(Code change snippets)
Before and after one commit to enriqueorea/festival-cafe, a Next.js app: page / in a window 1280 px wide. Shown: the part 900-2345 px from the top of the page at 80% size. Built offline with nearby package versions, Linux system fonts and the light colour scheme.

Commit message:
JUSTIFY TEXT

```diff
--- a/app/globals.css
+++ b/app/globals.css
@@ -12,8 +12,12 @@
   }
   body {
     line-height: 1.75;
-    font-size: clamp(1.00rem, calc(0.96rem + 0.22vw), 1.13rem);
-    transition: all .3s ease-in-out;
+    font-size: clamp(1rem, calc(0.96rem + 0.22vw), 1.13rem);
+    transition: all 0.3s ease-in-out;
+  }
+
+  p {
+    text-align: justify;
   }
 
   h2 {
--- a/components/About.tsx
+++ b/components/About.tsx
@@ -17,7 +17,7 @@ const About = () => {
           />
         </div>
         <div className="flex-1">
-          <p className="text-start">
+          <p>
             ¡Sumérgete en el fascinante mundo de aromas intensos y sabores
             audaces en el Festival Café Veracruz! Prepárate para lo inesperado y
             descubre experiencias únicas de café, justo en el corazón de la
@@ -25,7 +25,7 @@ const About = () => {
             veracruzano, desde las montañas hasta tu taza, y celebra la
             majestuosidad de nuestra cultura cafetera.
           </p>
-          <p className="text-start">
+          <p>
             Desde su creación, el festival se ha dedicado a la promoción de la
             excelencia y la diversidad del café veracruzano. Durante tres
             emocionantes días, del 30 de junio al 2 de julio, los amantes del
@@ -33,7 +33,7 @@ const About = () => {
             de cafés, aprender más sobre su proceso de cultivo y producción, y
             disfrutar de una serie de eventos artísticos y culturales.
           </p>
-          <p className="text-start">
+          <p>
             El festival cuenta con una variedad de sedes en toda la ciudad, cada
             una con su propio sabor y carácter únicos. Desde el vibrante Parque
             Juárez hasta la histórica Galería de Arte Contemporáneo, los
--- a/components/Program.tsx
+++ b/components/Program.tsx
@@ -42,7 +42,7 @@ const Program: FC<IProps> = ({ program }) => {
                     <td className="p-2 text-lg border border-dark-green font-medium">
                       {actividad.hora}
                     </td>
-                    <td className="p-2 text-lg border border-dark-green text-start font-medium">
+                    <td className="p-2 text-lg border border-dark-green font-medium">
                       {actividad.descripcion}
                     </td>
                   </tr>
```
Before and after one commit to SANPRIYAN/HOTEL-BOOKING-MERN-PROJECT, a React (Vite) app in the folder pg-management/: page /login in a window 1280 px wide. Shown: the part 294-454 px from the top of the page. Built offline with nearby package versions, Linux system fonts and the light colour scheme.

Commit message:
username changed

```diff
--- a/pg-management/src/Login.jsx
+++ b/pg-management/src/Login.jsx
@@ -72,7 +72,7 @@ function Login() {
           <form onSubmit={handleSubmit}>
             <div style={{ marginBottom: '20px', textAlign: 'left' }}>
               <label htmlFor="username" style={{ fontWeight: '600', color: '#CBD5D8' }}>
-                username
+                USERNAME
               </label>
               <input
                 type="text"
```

> What needs to be done:
Each line of the entries above that has the word "className" is to be copied.

> Reply:
         <div className="flex-1">
-          <p className="text-start">
-          <p className="text-start">
-          <p className="text-start">
                     <td className="p-2 text-lg border border-dark-green font-medium">
-                    <td className="p-2 text-lg border border-dark-green text-start font-medium">
+                    <td className="p-2 text-lg border border-dark-green font-medium">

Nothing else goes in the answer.